    But it trivializes Homer, and perhaps poetry and human nature in general, to assume that the grief Achilles enacts for the death of Patroclus is explicable only by sexual orientation.

    Even if Homer silently imagined his characters as off-stage lovers, he did not indicate that sexuality exerted any greater an influence on Achilles' actions than did kinship and the fact that he and Patroclus grew up in the same house as foster brothers.

  5. Thanks, Jonathan. I was thinking about the classical tradition generally except where I explicitly alluded to a particular text.

    You are right that Iliad is more ambiguous than Aeschylus, Plato, etc. But I don't agree that Homer's Iliad portrays Achilles and Patroclus as exclusively 'heterosexual'. The 'we two alone' speech is (at the very least) strange if denied a homosexual implication. Additionally, Achilles states that he will not eat 'because of [his] longing for' Patroclus. Finally, there is a strong insinuation in Thetis's remark to Achilles (while he continues to mourn Patroclus) that 'It's a welcome thing to make love to a woman'.

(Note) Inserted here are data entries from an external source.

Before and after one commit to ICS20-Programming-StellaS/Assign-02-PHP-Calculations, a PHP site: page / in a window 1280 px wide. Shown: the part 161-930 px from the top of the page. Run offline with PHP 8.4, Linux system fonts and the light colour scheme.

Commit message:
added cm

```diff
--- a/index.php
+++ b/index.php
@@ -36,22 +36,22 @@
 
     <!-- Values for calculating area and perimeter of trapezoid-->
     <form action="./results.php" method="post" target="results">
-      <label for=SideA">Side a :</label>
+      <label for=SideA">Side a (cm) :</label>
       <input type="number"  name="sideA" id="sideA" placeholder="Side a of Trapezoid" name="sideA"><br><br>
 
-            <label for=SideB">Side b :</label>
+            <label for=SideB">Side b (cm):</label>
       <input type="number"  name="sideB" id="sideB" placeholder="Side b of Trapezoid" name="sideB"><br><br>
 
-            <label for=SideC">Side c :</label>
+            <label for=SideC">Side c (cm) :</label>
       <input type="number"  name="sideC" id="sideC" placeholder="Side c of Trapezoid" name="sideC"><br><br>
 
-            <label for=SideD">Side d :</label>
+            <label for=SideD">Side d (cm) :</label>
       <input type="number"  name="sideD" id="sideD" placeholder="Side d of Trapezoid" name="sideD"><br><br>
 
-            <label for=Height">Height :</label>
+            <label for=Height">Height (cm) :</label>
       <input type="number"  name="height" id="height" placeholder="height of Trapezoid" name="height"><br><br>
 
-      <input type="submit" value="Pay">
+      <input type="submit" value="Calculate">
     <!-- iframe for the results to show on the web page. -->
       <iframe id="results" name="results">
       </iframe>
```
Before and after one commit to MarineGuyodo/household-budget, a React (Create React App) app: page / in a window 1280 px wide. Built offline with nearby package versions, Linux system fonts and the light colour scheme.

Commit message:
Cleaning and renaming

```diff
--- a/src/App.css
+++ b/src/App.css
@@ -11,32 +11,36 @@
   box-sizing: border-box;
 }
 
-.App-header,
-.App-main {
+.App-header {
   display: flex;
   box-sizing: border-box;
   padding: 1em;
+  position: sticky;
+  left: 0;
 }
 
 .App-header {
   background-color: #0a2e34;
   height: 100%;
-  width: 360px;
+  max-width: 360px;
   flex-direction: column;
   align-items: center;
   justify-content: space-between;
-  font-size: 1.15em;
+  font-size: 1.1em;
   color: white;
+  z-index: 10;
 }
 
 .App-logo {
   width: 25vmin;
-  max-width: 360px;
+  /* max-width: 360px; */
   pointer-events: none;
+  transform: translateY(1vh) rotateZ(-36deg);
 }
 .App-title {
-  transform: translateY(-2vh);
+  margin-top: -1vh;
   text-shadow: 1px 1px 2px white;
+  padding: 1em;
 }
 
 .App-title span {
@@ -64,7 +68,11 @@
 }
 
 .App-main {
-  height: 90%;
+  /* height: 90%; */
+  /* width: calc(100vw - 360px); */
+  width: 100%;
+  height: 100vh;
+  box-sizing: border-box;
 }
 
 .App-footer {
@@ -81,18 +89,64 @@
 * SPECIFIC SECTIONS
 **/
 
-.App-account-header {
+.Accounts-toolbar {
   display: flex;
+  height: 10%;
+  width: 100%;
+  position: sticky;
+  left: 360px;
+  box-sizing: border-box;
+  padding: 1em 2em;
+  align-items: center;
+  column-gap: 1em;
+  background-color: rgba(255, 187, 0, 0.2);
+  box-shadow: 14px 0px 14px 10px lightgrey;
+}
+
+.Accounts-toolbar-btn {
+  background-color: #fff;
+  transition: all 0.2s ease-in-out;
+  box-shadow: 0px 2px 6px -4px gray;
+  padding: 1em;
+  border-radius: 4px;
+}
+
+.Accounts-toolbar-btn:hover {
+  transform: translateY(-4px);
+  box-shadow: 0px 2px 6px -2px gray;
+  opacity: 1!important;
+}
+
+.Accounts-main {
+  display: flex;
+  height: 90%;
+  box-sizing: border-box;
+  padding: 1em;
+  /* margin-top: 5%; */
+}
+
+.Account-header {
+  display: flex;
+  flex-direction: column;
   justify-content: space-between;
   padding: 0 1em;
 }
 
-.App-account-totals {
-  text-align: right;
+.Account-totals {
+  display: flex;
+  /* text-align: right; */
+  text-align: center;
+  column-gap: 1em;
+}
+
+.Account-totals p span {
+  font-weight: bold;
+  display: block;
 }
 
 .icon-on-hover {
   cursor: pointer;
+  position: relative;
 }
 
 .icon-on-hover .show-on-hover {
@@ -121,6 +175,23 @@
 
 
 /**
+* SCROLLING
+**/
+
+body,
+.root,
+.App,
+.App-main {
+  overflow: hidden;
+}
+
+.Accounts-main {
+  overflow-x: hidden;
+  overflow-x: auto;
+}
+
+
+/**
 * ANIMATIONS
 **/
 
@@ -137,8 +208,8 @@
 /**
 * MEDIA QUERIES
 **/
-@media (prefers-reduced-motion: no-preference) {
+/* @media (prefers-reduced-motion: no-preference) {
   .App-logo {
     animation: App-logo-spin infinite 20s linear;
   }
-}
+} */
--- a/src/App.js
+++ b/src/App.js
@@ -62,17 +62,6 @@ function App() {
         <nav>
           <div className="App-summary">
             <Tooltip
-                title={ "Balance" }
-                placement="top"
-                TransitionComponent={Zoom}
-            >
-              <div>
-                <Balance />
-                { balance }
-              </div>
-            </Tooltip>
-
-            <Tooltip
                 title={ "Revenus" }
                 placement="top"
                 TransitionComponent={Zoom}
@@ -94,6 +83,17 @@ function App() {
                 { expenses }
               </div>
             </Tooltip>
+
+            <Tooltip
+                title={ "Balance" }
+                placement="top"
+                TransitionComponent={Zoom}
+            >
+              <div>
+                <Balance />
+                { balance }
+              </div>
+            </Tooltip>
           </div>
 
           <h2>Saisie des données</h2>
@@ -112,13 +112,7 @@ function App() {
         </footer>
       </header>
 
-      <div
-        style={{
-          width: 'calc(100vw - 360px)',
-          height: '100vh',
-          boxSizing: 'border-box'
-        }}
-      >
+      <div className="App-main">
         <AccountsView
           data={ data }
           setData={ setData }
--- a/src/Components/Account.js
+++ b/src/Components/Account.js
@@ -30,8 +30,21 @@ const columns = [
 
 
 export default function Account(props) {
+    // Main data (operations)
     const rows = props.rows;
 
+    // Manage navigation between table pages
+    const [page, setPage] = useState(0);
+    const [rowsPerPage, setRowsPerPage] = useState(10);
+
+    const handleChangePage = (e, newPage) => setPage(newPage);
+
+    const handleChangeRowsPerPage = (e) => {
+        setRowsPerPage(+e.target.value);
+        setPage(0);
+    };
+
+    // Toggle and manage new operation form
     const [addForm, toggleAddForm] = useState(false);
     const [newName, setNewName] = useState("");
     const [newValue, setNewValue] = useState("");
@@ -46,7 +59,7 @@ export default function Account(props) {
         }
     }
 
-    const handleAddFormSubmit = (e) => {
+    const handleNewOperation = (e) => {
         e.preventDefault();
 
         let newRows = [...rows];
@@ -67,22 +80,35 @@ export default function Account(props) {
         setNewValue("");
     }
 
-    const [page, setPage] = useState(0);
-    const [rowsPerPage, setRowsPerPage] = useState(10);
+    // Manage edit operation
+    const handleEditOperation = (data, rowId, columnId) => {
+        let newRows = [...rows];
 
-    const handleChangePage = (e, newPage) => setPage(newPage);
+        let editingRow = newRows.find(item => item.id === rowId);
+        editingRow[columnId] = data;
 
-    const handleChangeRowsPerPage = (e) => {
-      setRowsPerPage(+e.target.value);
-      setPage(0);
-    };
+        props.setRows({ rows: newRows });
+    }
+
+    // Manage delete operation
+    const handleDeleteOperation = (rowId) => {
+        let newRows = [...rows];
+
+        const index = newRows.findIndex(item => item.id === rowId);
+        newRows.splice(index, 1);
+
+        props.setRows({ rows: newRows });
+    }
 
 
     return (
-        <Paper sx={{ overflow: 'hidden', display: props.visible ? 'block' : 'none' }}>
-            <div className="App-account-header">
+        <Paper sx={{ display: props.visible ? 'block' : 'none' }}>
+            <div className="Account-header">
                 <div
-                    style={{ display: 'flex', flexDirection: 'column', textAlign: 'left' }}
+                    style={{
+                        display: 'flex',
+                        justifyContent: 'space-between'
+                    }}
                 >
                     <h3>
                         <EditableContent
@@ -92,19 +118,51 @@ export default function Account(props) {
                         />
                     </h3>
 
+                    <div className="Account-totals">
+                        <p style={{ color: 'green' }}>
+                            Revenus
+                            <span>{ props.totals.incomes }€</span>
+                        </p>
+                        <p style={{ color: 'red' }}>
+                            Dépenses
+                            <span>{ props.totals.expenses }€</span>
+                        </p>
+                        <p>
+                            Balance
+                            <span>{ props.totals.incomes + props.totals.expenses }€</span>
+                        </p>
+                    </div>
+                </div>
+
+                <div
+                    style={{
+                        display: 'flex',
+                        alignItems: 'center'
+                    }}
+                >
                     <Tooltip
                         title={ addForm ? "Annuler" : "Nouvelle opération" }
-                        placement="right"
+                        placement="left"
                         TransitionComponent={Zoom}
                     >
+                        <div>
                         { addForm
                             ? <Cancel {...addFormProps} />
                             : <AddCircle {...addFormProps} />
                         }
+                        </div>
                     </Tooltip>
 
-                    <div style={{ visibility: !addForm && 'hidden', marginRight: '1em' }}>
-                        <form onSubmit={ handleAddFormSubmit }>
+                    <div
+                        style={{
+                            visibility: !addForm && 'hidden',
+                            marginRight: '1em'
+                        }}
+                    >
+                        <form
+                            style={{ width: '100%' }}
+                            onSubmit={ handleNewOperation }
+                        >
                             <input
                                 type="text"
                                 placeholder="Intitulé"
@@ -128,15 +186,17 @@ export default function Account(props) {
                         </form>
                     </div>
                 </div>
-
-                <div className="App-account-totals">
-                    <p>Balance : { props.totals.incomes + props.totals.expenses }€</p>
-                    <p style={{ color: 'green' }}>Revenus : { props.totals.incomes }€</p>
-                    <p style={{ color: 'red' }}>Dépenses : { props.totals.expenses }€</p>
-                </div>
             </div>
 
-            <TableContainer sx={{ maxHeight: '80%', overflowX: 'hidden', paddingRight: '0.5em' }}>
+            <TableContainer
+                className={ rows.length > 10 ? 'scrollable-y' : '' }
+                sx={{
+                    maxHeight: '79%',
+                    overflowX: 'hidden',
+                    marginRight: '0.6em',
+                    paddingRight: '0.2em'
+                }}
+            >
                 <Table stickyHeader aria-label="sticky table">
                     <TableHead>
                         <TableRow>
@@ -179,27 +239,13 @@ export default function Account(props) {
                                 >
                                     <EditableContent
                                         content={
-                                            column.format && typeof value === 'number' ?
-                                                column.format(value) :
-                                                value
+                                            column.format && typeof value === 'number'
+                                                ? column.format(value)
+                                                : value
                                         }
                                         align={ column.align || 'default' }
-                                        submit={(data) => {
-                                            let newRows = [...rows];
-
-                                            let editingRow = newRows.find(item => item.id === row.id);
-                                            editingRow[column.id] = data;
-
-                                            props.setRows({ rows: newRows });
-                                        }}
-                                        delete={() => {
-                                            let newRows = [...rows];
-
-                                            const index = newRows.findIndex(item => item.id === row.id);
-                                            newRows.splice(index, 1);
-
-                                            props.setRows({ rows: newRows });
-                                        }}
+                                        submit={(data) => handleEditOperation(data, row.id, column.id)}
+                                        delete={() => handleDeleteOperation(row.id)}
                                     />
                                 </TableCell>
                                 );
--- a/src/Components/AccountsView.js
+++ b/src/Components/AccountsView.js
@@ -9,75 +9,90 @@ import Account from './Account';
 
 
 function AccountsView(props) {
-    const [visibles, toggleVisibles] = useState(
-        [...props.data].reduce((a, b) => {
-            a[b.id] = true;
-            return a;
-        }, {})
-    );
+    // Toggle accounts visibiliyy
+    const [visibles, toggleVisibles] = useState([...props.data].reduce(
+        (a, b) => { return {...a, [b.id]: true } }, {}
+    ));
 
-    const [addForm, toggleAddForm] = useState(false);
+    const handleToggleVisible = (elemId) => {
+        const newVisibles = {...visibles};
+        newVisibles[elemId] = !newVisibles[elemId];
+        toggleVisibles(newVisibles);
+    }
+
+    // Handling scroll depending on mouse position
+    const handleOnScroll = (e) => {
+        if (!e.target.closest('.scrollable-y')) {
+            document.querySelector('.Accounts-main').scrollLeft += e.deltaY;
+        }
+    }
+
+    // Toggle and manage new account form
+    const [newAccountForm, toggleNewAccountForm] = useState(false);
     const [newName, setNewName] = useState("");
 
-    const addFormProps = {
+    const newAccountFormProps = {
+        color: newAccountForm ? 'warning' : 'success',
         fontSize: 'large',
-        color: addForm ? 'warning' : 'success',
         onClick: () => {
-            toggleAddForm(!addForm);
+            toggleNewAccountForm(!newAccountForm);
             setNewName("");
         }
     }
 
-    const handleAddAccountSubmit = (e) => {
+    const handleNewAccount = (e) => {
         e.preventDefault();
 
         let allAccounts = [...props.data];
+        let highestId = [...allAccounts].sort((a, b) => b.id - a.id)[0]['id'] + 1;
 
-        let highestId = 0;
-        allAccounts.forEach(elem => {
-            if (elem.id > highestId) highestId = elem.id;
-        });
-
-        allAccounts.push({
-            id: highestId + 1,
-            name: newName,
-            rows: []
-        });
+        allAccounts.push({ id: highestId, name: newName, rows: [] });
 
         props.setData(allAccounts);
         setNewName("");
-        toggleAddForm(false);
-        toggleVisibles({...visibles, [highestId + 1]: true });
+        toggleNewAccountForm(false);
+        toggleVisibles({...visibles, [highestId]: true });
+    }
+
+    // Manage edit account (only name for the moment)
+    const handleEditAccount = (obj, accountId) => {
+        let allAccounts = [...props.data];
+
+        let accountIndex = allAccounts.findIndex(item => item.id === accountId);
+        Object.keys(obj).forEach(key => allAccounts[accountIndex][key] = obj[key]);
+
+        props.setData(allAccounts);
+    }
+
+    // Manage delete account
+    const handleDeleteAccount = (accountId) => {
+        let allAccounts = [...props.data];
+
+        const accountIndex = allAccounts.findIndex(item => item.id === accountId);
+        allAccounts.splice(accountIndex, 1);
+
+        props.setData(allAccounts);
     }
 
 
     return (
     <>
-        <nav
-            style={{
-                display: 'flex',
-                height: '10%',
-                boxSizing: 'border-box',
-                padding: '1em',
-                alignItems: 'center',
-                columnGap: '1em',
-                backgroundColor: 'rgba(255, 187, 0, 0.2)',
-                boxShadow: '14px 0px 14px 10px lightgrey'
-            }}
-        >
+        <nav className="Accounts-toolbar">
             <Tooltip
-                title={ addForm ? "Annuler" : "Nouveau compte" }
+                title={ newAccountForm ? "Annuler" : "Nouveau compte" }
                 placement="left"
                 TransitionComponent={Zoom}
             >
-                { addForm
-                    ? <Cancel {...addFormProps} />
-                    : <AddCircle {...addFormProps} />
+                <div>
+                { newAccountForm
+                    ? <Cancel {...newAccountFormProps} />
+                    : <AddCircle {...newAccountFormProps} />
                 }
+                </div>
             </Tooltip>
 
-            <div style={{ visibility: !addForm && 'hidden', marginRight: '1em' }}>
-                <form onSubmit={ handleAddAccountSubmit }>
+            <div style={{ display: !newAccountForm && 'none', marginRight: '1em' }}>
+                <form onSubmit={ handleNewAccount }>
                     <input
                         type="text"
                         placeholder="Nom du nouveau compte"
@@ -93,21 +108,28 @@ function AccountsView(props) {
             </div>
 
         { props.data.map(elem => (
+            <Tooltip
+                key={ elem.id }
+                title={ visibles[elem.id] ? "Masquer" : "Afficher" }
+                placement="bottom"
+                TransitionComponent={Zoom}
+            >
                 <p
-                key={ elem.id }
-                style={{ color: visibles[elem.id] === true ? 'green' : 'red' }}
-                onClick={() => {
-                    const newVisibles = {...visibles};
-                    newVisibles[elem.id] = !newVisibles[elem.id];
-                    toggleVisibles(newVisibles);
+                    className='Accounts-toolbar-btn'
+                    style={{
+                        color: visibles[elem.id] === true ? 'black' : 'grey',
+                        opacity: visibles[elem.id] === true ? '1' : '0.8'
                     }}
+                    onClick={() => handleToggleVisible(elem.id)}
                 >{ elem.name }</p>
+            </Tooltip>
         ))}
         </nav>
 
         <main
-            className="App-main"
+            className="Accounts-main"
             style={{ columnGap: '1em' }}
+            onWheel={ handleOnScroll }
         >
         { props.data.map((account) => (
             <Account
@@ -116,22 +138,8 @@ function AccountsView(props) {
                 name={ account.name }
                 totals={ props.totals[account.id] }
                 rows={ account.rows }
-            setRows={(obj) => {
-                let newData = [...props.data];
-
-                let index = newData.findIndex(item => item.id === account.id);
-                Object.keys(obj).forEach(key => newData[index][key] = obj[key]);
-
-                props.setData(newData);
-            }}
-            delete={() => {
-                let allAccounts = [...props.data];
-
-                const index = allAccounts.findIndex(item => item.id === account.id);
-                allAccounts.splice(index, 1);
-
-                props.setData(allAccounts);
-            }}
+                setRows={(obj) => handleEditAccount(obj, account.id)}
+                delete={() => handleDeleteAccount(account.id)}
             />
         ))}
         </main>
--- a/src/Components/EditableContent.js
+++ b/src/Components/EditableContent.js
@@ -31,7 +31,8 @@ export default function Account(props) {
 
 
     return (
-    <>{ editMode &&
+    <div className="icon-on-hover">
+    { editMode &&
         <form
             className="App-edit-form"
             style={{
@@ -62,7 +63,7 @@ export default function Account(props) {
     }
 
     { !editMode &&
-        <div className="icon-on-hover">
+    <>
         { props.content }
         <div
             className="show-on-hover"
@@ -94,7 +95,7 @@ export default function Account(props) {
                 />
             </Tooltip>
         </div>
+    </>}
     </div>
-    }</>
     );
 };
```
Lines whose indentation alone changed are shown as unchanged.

    Plato believed that the nature of the relationship was clear enough, so it's not as though this is some belated revisionist distortion. Even so, I take the point that there is no explicit sexual relationship in Homer's Iliad as there is in Symposium or Myrmidons.

  6. thousands of hours with soldiers in the field has led me to observe that they are extremely physically and emotionally intimate in a number of ways with each other... sometimes brothers, sometimes father, sometimes like pups, sometimes mother hen... and at all times partner... there is a function in this bonding/intimacy, and that is survival... you don't want to go out on a patrol with someone as your fire team partner that you don't know and can't trust.

    I have heard from infantrymen that they would die for their brothers (and sisters). I've also heard that they'd choose the army over their family (not all, some).

    as for the homoeroticism of war, check out Scott Water's work ... he is a former infantryman who is now a painter. he's heading to A'stan in the next little while.

    and in the Cnd. army, maybe it's a non-issue, maybe it's underground, I don't know. I don't really see any difference with this debate and the debate of having women infanteers. I know 2 women Infantry officers... they're damn good at their jobs. they have their challenges. but who doesn't?